Let’s Go Find the Wrong Person – The Costs of Terminating a Recruited Employee
Previously printed in the CCH’s Focus on Canadian Employment and Equality Rights Newsletter.
In a recent decision, Rodgers v. CEVA, 2014 ONSC 6583, an Ontario employer paid a high price for terminating a senior employee who had been recruited with an attractive job offer.
Bruce Rodgers (“Rodgers”) was the President of Sameday Worldwide, a company which handled transportation of goods. In 2009, he was recruited by CEVA Freight Canada Co. (“CEVA”) to become its Country Manager. Rodgers was earning a salary of $189,000 plus a bonus with Sameday Worldwide. After being flown to Houston twice, attending a total of seven interviews, and meeting the CEO of CEVA’s global parent company, Rodgers was presented with an offer of employment. He turned it down. He was then made a second offer with a higher salary and signing bonus, which he accepted. Rodgers was also told that he was required to purchase shares in the company in order to demonstrate his commitment. The cost of the shares purchased by Rodgers was $102,330.85.

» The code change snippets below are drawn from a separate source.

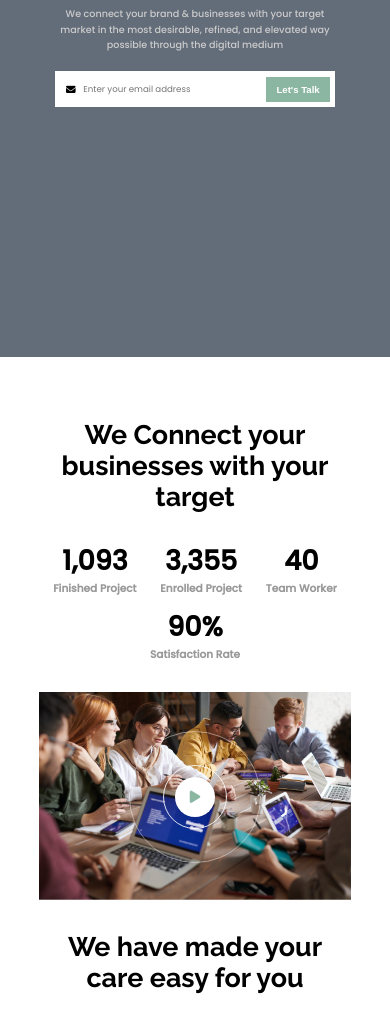
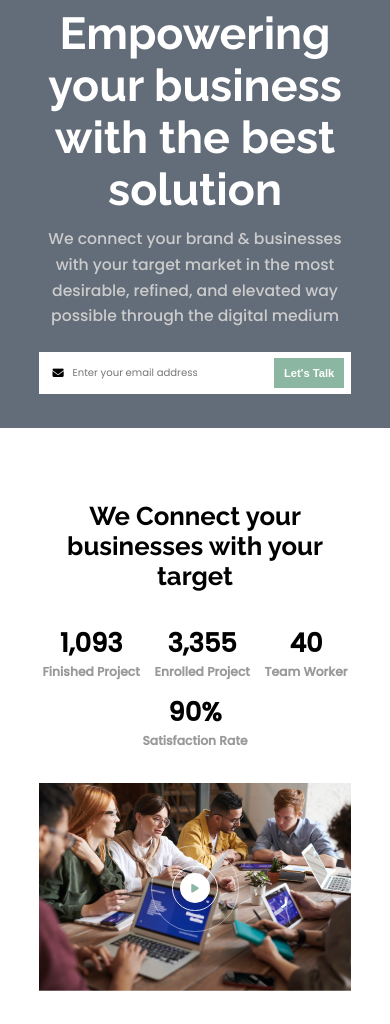
Before and after one commit to anilrkhairnar/live-class-project-12, a plain HTML site: page index.html in a window 390 px wide. Shown: the part 487-1511 px from the top of the page. Drawn offline with Linux system fonts and the light colour scheme.

Commit message:
fonts made more responsive

```diff
--- a/style.css
+++ b/style.css
@@ -534,6 +534,13 @@ footer .footer-bottom ul.list .sub-list li:nth-child(1) {
     width: 90%;
     text-align: center;
   }
+  .about-section .about-bottom .play-icon {
+    width: 40px;
+    height: 40px;
+  }
+  .about-section .about-bottom .play-icon i {
+    font-size: 13px;
+  }
   .pages-section {
     padding: 0 10%;
   }
@@ -567,16 +574,55 @@ footer .footer-bottom ul.list .sub-list li:nth-child(1) {
   footer .footer-bottom ul.list .sub-list li {
     margin-bottom: 1rem;
   }
+
+  @keyframes wave {
+    0% {
+      top: 0;
+      right: 0;
+      bottom: 0;
+      left: 0;
+      opacity: 1;
+    }
+    100% {
+      top: -50px;
+      right: -50px;
+      bottom: -50px;
+      left: -50px;
+      opacity: 0;
+    }
+  }
 }
 @media only screen and (max-width: 425px) {
   html {
-    font-size: 60%;
+    font-size: 70%;
+  }
+  h2 {
+    font-size: 2.3rem;
+  }
+  p {
+    font-size: 1.4rem;
+    line-height: 2.3rem;
+  }
+  .hero-section .hero-left,
+  .hero-section .hero-right {
+    width: 100%;
+  }
+  .hero-section .hero-right h1 {
+    font-size: 4rem;
   }
   .about-section .about-bottom .play-icon {
-    width: 40px;
-    height: 40px;
+    width: 30px;
+    height: 30px;
   }
   .about-section .about-bottom .play-icon i {
-    font-size: 14px;
+    font-size: 10px;
+  }
+  .pages-section .heading {
+    width: auto;
   }
 }
+@media only screen and (max-width: 320px) {
+  .hero-section .hero-right h1 {
+    font-size: 3.3rem;
+  }
+}
```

A little less than three years later, Rodgers was dismissed from CEVA without cause. He was paid two weeks of salary in lieu of notice plus severance of just under one additional week and outstanding vacation pay. Rodgers’ contract of employment provided that he could be terminated upon notice or pay in lieu of notice “based on [his] length of service and applicable legal requirements”.
Rodgers commenced a wrongful dismissal action against CEVA and argued, in part, that he was induced by CEVA to leave secure and long-term employment with Sameday Worldwide. Rodgers alleged that in the circumstances, he was entitled to damages equivalent to 18 to 24 months of notice, less mitigation earnings.
CEVA argued that Rodgers’ entitlement to notice or pay in lieu of notice based on “length of service” was a distinct consideration from “applicable legal requirements”. While the Court acknowledged that Rodgers’ short length of service was a relevant factor, it found that it did not warrant any particular weight because the employment agreement was not clear that length of service would trump all other considerations. The Court held that if the parties intended for length of service to be accorded more weight than any other factor in determining the appropriate notice period, it was incumbent upon CEVA to make this clear to Rodgers. There was no such evidence in the case before the Court.
The Court focused on the way in which Rodgers was recruited to the position of Country Manager. It stated:
The recruitment of the plaintiff by the defendant when he was employed in a senior position of significant length of service is also a factor tending to increase the period of notice. Against those factors is the short period of time that the plaintiff was employed by the defendant. However, I have concluded that both parties to the employment contract contemplated, at the commencement of the employment relationship, that it would be a long one. Specifically, I do not believe that either party thought of [sic] the plaintiff’s employment could be terminated after approximately three years of service upon payment of two weeks’ salary in lieu of notice plus severance pay in the approximate amount of $5,000.
In the circumstances, the Court found that an appropriate notice period was 14 months. This equated to a payment of $428,246, less Rodgers’ mitigation earnings of $82,261.
Lessons for Employers
This case serves as an important reminder to employers that even where job security is not explicitly promised, or even discussed, the method of recruitment can be viewed by the Court as an implicit promise of job security. Here, the Court noted the “attractive” financial package which Rodgers was offered, and the fact that this was an improvement over the original offer which he declined. The Court was also persuaded by the fact that Rodgers was forced to make an investment in the company, giving him the impression that he could expect above-average job security. As such, Rodgers was “induced” to join CEVA and deserved a longer notice period.
While there were certainly other factors at play in the Court’s decision with respect to the reasonable notice period, e.g. Rodgers’ age and his high level of responsibility, the Court was clear that CEVA’s recruitment of Rodgers from a secure, long-term job was a factor contributing to the lengthy notice period awarded.
Employers must be cognizant of the efforts they make to convince someone to leave prior employment, and ensure that any resulting offer of employment includes an appropriately drafted termination provision which is clearly communicated to the employee.